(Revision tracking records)
■ ■ ■
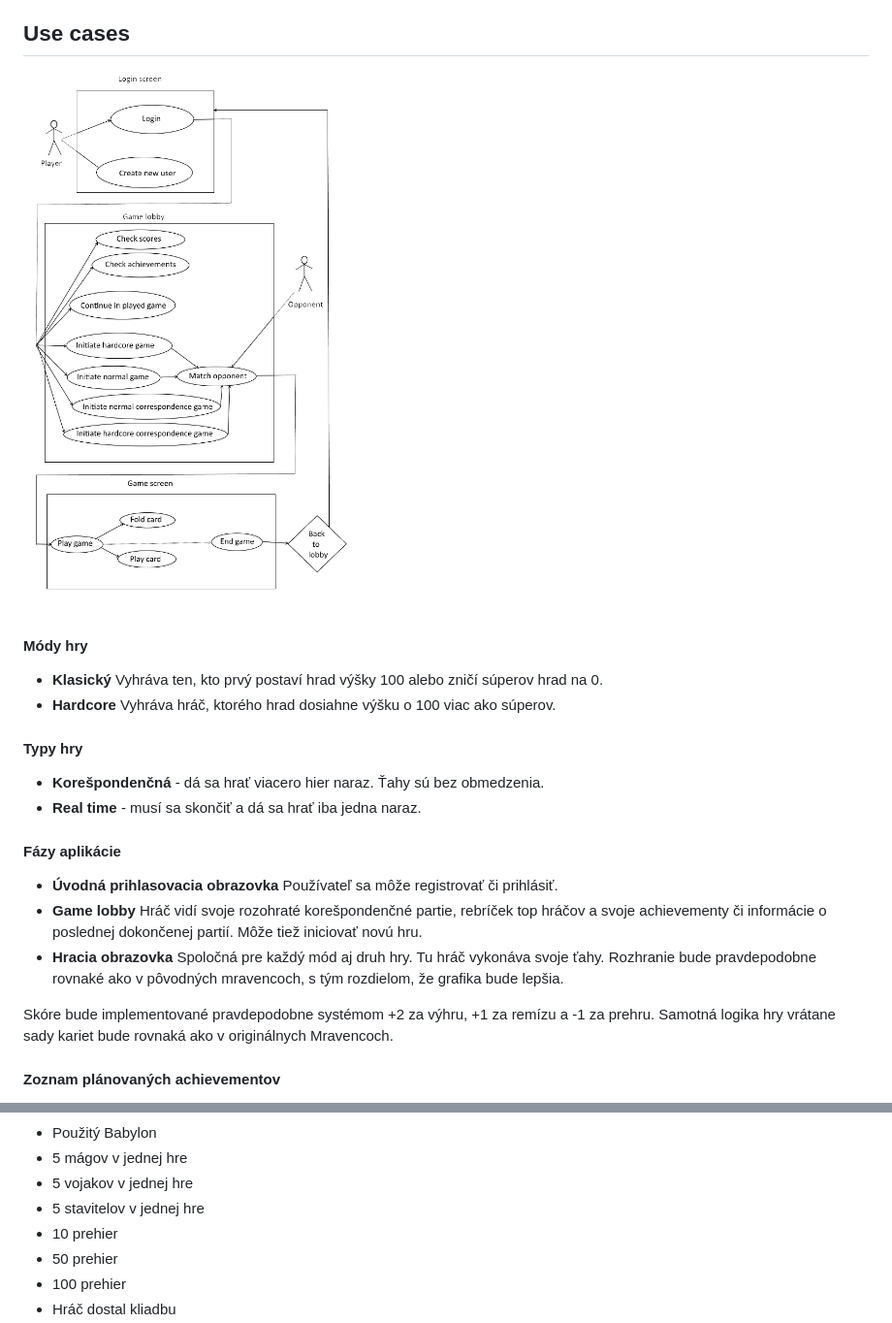
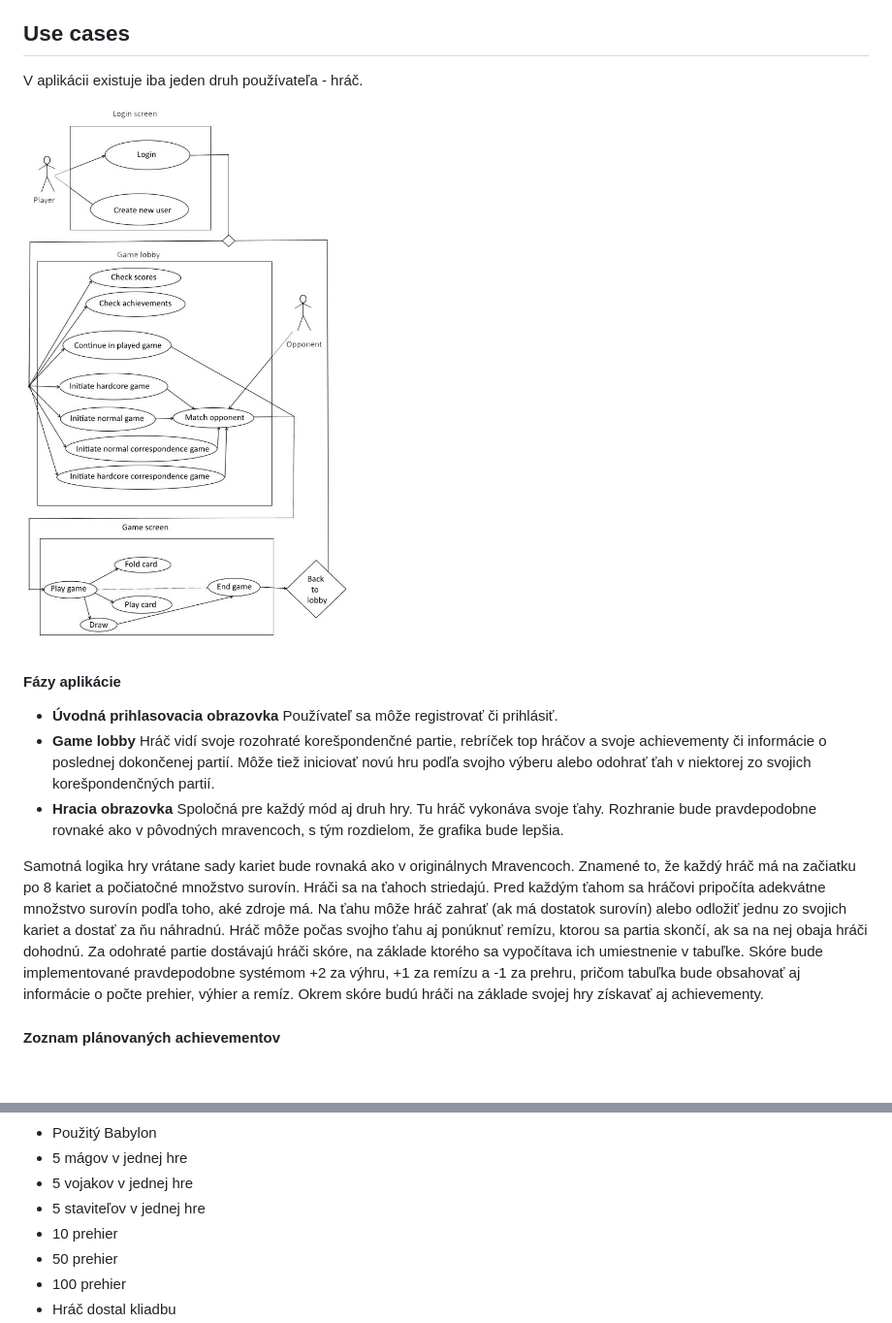
Before and after one commit to FilipJanitor/Ants, a Markdown page: doc/GameSpec.md, 2 parts joined by grey strips. Shown: that part at 97% size. Drawn GitHub-style; pictures changed too: doc/img/UC.jpg (added), doc/img/UC.png (deleted); blank space fills up the shorter version.

```diff
--- a/doc/GameSpec.md
+++ b/doc/GameSpec.md
@@ -10,22 +10,16 @@ Cieľovou skupinou sú milovníci nostalgie a starí hráči Mravencov ako aj no
 
 ## Use cases
 
-![UseCase](img/UC.png)
+V aplikácii existuje iba jeden druh používateľa - hráč.
 
-#### Módy hry
-   - **Klasický** Vyhráva ten, kto prvý postaví hrad výšky 100 alebo zničí súperov hrad na 0.
-   - **Hardcore** Vyhráva hráč, ktorého hrad dosiahne výšku o 100 viac ako súperov.
-
-#### Typy hry
-  - **Korešpondenčná** - dá sa hrať viacero hier naraz. Ťahy sú bez obmedzenia.
-  - **Real time** - musí sa skončiť a dá sa hrať iba jedna naraz.
+![UseCase](img/UC.jpg)
 
 #### Fázy aplikácie
   - **Úvodná prihlasovacia obrazovka** Používateľ sa môže registrovať či prihlásiť.
-  - **Game lobby** Hráč vidí svoje rozohraté korešpondenčné partie, rebríček top hráčov a svoje achievementy či informácie o poslednej dokončenej partií. Môže tiež iniciovať novú hru.
+  - **Game lobby** Hráč vidí svoje rozohraté korešpondenčné partie, rebríček top hráčov a svoje achievementy či informácie o poslednej dokončenej partií. Môže tiež iniciovať novú hru podľa svojho výberu alebo odohrať ťah v niektorej zo svojich korešpondenčných partií.
   - **Hracia obrazovka** Spoločná pre každý mód aj druh hry. Tu hráč vykonáva svoje ťahy. Rozhranie bude pravdepodobne rovnaké ako v pôvodných mravencoch, s tým rozdielom, že grafika bude lepšia.
 
-Skóre bude implementované pravdepodobne systémom +2 za výhru, +1 za remízu a -1 za prehru. Samotná logika hry vrátane sady kariet bude rovnaká ako v originálnych Mravencoch.
+Samotná logika hry vrátane sady kariet bude rovnaká ako v originálnych Mravencoch. Znamené to, že každý hráč má na začiatku po 8 kariet a počiatočné množstvo surovín. Hráči sa na ťahoch striedajú. Pred každým ťahom sa hráčovi pripočíta adekvátne množstvo surovín podľa toho, aké zdroje má. Na ťahu môže hráč zahrať (ak má dostatok surovín) alebo odložiť jednu zo svojich kariet a dostať za ňu náhradnú. Hráč môže počas svojho ťahu aj ponúknuť remízu, ktorou sa partia skončí, ak sa na nej obaja hráči dohodnú. Za odohraté partie dostávajú hráči skóre, na základe ktorého sa vypočítava ich umiestnenie v tabuľke. Skóre bude implementované pravdepodobne systémom +2 za výhru, +1 za remízu a -1 za prehru, pričom tabuľka bude obsahovať aj informácie o počte prehier, výhier a remíz. Okrem skóre budú hráči na základe svojej hry získavať aj achievementy.
 
 #### Zoznam plánovaných achievementov
 
@@ -59,7 +53,7 @@ Skóre bude implementované pravdepodobne systémom +2 za výhru, +1 za remízu
   - Použitý Babylon
   - 5 mágov v jednej hre
   - 5 vojakov v jednej hre
-  - 5 stavitelov v jednej hre
+  - 5 staviteľov v jednej hre
   - 10 prehier
   - 50 prehier
   - 100 prehier
```
Also changed, not shown: other parts of doc/GameSpec.md (+17 -10 lines), doc/img/ER.png.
■ ■ ■
- [EXERCISE]:
Keep every word of the records and none of the pictures when you print them again.

- [OUTPUT]:
Before and after one commit to FilipJanitor/Ants, a Markdown page: doc/GameSpec.md, 2 parts joined by grey strips. Shown: that part at 97% size. Drawn GitHub-style; pictures changed too: doc/img/UC.jpg (added), doc/img/UC.png (deleted); blank space fills up the shorter version.

```diff
--- a/doc/GameSpec.md
+++ b/doc/GameSpec.md
@@ -10,22 +10,16 @@ Cieľovou skupinou sú milovníci nostalgie a starí hráči Mravencov ako aj no
 
 ## Use cases
 
-![UseCase](img/UC.png)
+V aplikácii existuje iba jeden druh používateľa - hráč.
 
-#### Módy hry
-   - **Klasický** Vyhráva ten, kto prvý postaví hrad výšky 100 alebo zničí súperov hrad na 0.
-   - **Hardcore** Vyhráva hráč, ktorého hrad dosiahne výšku o 100 viac ako súperov.
-
-#### Typy hry
-  - **Korešpondenčná** - dá sa hrať viacero hier naraz. Ťahy sú bez obmedzenia.
-  - **Real time** - musí sa skončiť a dá sa hrať iba jedna naraz.
+![UseCase](img/UC.jpg)
 
 #### Fázy aplikácie
   - **Úvodná prihlasovacia obrazovka** Používateľ sa môže registrovať či prihlásiť.
-  - **Game lobby** Hráč vidí svoje rozohraté korešpondenčné partie, rebríček top hráčov a svoje achievementy či informácie o poslednej dokončenej partií. Môže tiež iniciovať novú hru.
+  - **Game lobby** Hráč vidí svoje rozohraté korešpondenčné partie, rebríček top hráčov a svoje achievementy či informácie o poslednej dokončenej partií. Môže tiež iniciovať novú hru podľa svojho výberu alebo odohrať ťah v niektorej zo svojich korešpondenčných partií.
   - **Hracia obrazovka** Spoločná pre každý mód aj druh hry. Tu hráč vykonáva svoje ťahy. Rozhranie bude pravdepodobne rovnaké ako v pôvodných mravencoch, s tým rozdielom, že grafika bude lepšia.
 
-Skóre bude implementované pravdepodobne systémom +2 za výhru, +1 za remízu a -1 za prehru. Samotná logika hry vrátane sady kariet bude rovnaká ako v originálnych Mravencoch.
+Samotná logika hry vrátane sady kariet bude rovnaká ako v originálnych Mravencoch. Znamené to, že každý hráč má na začiatku po 8 kariet a počiatočné množstvo surovín. Hráči sa na ťahoch striedajú. Pred každým ťahom sa hráčovi pripočíta adekvátne množstvo surovín podľa toho, aké zdroje má. Na ťahu môže hráč zahrať (ak má dostatok surovín) alebo odložiť jednu zo svojich kariet a dostať za ňu náhradnú. Hráč môže počas svojho ťahu aj ponúknuť remízu, ktorou sa partia skončí, ak sa na nej obaja hráči dohodnú. Za odohraté partie dostávajú hráči skóre, na základe ktorého sa vypočítava ich umiestnenie v tabuľke. Skóre bude implementované pravdepodobne systémom +2 za výhru, +1 za remízu a -1 za prehru, pričom tabuľka bude obsahovať aj informácie o počte prehier, výhier a remíz. Okrem skóre budú hráči na základe svojej hry získavať aj achievementy.
 
 #### Zoznam plánovaných achievementov
 
@@ -59,7 +53,7 @@ Skóre bude implementované pravdepodobne systémom +2 za výhru, +1 za remízu
   - Použitý Babylon
   - 5 mágov v jednej hre
   - 5 vojakov v jednej hre
-  - 5 stavitelov v jednej hre
+  - 5 staviteľov v jednej hre
   - 10 prehier
   - 50 prehier
   - 100 prehier
```
Also changed, not shown: other parts of doc/GameSpec.md (+17 -10 lines), doc/img/ER.png.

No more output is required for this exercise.